Collected data entries
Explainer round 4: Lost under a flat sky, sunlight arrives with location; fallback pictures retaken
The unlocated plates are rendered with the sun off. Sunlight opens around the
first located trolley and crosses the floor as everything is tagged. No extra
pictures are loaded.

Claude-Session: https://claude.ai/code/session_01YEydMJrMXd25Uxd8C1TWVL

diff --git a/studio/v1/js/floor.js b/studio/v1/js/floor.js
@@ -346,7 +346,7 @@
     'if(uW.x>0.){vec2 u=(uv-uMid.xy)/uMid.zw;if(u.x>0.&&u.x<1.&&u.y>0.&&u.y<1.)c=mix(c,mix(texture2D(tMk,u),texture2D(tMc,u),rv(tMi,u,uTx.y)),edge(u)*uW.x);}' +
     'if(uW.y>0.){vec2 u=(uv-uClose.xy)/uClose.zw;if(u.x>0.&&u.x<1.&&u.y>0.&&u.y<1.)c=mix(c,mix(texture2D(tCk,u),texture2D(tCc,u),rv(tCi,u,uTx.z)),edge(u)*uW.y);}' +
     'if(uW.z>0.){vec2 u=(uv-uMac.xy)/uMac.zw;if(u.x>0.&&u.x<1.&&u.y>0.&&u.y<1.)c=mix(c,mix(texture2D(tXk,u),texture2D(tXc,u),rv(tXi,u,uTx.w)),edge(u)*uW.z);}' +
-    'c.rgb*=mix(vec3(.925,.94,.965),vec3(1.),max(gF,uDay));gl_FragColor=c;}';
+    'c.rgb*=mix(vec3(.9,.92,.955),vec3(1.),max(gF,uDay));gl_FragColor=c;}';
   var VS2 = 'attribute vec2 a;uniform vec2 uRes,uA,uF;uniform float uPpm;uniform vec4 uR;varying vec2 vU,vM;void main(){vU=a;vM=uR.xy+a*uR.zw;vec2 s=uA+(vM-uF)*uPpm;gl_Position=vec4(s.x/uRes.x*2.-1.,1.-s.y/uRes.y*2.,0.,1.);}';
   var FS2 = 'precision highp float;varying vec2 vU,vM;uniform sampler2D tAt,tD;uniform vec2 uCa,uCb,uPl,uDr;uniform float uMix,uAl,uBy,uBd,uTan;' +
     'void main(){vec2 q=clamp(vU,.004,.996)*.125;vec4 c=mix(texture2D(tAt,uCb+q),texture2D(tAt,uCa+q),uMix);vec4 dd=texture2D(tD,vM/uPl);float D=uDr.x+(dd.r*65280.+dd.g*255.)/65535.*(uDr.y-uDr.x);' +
--
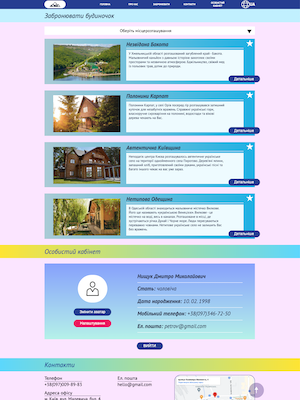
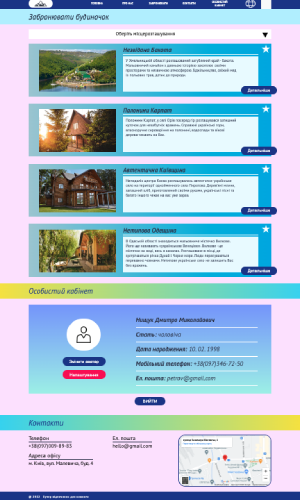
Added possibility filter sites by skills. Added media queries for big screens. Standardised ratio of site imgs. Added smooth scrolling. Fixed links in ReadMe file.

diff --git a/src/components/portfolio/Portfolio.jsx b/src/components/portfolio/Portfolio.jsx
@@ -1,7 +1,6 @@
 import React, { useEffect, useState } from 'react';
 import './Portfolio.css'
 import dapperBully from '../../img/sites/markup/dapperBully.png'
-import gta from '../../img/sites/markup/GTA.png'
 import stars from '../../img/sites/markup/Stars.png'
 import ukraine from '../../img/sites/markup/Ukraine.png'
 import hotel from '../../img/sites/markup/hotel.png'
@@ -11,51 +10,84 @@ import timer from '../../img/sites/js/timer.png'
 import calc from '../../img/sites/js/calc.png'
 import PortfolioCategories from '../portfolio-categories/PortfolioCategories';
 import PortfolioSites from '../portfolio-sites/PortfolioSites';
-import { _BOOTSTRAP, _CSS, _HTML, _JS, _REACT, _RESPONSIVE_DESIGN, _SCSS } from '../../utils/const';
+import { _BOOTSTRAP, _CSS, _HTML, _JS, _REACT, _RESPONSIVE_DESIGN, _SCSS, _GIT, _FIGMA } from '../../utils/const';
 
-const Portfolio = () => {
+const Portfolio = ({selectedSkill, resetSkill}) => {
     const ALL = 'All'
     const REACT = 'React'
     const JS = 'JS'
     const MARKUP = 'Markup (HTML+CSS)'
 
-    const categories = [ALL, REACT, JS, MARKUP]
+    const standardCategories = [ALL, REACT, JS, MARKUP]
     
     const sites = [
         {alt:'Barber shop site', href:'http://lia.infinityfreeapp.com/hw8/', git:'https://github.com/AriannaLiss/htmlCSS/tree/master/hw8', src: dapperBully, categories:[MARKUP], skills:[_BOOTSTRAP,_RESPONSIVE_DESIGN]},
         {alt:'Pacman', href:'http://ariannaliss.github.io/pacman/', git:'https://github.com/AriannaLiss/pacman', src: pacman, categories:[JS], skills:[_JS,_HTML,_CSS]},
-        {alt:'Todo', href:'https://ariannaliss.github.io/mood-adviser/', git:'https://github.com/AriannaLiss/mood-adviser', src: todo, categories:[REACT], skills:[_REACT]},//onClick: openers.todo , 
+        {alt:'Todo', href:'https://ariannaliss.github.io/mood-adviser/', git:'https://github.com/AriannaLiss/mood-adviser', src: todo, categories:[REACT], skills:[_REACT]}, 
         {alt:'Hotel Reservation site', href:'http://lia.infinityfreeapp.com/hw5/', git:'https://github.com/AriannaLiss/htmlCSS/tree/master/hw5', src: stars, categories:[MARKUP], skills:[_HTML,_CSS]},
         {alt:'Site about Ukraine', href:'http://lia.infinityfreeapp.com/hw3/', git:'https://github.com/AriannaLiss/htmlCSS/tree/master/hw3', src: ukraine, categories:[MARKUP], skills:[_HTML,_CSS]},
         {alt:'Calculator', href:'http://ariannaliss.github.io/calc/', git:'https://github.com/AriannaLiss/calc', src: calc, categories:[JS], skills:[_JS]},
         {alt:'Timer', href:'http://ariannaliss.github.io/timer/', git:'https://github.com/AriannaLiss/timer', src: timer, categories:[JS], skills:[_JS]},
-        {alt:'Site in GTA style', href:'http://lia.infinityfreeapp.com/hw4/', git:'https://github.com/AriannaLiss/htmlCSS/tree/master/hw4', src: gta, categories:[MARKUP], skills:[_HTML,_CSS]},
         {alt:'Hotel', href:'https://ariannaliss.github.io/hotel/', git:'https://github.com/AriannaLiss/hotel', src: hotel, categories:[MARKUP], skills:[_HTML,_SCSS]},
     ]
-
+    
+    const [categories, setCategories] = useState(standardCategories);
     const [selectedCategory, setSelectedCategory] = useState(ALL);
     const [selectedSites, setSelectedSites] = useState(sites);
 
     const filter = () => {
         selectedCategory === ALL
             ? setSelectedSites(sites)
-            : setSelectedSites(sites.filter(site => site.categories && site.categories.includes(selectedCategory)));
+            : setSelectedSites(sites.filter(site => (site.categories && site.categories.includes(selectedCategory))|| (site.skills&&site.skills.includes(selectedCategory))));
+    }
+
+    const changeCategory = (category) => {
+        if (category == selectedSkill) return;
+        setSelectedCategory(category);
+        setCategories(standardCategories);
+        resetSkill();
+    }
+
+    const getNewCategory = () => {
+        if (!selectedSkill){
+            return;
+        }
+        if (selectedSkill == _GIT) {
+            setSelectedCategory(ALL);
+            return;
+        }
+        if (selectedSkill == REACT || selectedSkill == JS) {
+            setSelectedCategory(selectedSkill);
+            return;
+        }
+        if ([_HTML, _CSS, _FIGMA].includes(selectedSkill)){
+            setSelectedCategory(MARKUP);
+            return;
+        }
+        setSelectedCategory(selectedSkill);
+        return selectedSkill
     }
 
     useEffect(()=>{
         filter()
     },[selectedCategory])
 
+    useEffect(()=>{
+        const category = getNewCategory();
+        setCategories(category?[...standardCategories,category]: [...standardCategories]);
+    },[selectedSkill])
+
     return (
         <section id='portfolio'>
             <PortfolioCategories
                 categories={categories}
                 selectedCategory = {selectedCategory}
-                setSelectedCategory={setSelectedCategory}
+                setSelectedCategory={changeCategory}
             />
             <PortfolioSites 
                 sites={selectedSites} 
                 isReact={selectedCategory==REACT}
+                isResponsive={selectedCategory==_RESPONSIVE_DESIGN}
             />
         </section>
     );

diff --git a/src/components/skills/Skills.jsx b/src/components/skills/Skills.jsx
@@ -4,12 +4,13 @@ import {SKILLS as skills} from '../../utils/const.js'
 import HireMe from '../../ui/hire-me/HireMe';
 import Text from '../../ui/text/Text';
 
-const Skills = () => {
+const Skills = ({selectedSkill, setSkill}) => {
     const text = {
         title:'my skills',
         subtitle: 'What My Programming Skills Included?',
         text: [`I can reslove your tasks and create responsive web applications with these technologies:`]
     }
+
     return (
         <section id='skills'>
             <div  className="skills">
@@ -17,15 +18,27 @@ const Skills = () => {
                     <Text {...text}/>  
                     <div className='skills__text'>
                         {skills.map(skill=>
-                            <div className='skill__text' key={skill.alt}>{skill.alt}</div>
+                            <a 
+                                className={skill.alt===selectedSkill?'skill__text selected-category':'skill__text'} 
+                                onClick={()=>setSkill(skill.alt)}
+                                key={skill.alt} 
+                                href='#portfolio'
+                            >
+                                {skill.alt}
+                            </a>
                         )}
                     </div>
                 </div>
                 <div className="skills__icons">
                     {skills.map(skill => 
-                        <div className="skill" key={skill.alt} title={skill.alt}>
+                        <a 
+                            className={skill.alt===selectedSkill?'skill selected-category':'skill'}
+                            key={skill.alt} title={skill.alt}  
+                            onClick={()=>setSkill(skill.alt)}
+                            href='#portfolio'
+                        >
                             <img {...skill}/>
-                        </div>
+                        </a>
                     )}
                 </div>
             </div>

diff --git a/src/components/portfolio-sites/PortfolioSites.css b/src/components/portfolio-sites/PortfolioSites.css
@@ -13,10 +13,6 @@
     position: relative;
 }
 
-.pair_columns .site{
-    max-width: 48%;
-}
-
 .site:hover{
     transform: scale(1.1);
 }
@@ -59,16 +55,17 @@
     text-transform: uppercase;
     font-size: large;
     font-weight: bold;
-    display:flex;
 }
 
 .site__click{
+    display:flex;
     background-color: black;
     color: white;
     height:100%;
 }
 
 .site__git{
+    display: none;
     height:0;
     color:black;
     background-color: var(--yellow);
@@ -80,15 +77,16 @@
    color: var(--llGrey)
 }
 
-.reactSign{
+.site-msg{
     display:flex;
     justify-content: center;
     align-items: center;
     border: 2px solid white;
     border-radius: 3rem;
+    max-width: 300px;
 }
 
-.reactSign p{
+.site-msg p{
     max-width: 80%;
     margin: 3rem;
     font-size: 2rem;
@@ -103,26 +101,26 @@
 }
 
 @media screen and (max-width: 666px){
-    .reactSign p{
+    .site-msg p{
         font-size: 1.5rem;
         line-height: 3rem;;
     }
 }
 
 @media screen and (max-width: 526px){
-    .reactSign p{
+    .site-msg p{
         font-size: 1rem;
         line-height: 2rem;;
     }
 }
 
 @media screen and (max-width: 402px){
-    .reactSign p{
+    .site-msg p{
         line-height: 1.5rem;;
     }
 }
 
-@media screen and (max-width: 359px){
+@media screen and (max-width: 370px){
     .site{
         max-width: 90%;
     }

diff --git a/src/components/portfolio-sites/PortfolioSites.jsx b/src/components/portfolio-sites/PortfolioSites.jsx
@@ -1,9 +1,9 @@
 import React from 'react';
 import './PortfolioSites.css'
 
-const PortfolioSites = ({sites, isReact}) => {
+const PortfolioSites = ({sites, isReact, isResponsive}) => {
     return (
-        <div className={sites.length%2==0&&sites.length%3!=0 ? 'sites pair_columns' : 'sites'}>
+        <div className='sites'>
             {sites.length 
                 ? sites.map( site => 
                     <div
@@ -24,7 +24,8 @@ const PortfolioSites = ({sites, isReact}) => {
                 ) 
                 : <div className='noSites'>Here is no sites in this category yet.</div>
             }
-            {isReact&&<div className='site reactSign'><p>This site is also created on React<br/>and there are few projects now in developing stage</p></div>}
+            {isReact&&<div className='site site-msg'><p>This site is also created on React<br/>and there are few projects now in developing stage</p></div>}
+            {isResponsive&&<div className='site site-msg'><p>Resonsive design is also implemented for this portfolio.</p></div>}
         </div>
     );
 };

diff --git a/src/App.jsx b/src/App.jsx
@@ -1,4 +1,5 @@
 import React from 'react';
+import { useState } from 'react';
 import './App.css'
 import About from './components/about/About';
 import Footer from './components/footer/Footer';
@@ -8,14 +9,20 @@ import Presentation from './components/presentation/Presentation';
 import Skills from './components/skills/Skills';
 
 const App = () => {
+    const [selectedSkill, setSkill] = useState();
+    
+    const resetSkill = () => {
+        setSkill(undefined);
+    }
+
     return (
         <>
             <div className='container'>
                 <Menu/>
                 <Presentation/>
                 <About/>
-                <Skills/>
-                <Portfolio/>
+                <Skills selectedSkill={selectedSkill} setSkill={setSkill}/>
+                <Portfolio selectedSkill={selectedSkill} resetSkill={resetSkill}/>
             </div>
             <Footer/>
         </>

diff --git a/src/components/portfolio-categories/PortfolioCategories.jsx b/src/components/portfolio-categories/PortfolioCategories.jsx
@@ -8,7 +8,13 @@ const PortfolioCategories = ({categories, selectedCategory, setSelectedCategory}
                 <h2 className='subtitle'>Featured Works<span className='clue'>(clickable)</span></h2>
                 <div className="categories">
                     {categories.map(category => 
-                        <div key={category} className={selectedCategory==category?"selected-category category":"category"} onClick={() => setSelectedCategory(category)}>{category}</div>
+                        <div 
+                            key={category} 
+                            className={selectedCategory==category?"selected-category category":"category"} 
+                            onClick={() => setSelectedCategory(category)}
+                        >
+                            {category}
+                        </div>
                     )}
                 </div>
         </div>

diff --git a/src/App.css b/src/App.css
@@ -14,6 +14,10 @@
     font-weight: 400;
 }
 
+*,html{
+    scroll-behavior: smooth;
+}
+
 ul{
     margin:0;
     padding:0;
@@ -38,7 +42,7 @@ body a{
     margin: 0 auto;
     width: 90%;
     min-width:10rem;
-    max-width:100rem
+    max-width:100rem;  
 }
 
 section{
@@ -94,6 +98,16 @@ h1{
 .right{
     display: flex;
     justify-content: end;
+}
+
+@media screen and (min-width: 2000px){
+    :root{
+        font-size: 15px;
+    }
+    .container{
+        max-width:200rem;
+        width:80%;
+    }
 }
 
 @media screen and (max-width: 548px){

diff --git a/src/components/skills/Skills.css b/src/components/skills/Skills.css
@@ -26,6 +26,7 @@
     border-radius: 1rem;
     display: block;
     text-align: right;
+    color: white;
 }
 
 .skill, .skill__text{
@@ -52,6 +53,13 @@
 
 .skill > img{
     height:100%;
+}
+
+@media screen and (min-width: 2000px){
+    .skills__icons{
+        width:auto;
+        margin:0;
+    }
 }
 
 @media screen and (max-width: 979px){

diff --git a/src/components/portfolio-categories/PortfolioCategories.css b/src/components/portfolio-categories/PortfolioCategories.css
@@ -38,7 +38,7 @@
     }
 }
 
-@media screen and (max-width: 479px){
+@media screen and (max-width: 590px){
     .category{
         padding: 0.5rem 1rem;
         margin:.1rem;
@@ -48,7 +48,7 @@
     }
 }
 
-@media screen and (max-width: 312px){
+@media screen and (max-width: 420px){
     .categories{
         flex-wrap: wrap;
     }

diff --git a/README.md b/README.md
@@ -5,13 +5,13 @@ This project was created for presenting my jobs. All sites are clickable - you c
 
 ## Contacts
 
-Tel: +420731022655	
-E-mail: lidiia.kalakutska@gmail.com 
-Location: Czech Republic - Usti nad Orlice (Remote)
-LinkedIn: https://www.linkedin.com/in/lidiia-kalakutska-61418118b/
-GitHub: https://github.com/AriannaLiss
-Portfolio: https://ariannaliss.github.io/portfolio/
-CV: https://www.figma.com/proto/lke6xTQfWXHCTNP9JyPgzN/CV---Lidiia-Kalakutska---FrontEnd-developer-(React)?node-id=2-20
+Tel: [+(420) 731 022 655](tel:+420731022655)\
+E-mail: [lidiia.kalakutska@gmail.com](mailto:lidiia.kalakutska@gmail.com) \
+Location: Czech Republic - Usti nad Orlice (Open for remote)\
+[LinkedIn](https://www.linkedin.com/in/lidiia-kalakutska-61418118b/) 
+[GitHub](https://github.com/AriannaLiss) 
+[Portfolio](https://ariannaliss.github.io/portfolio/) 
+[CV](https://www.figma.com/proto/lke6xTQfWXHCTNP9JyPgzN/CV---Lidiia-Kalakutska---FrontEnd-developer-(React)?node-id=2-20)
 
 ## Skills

**EXERCISE GOAL**.
What you give back should be only the lines of the records above, starting at the line with "Explainer round 4: Lost" and ending at the line with "-346,7 +346,7 @@", restated word for word.

**ANSWER TO THE PROBLEM**.
Explainer round 4: Lost under a flat sky, sunlight arrives with location; fallback pictures retaken
The unlocated plates are rendered with the sun off. Sunlight opens around the
first located trolley and crosses the floor as everything is tagged. No extra
pictures are loaded.

Claude-Session: https://claude.ai/code/session_01YEydMJrMXd25Uxd8C1TWVL

diff --git a/studio/v1/js/floor.js b/studio/v1/js/floor.js
@@ -346,7 +346,7 @@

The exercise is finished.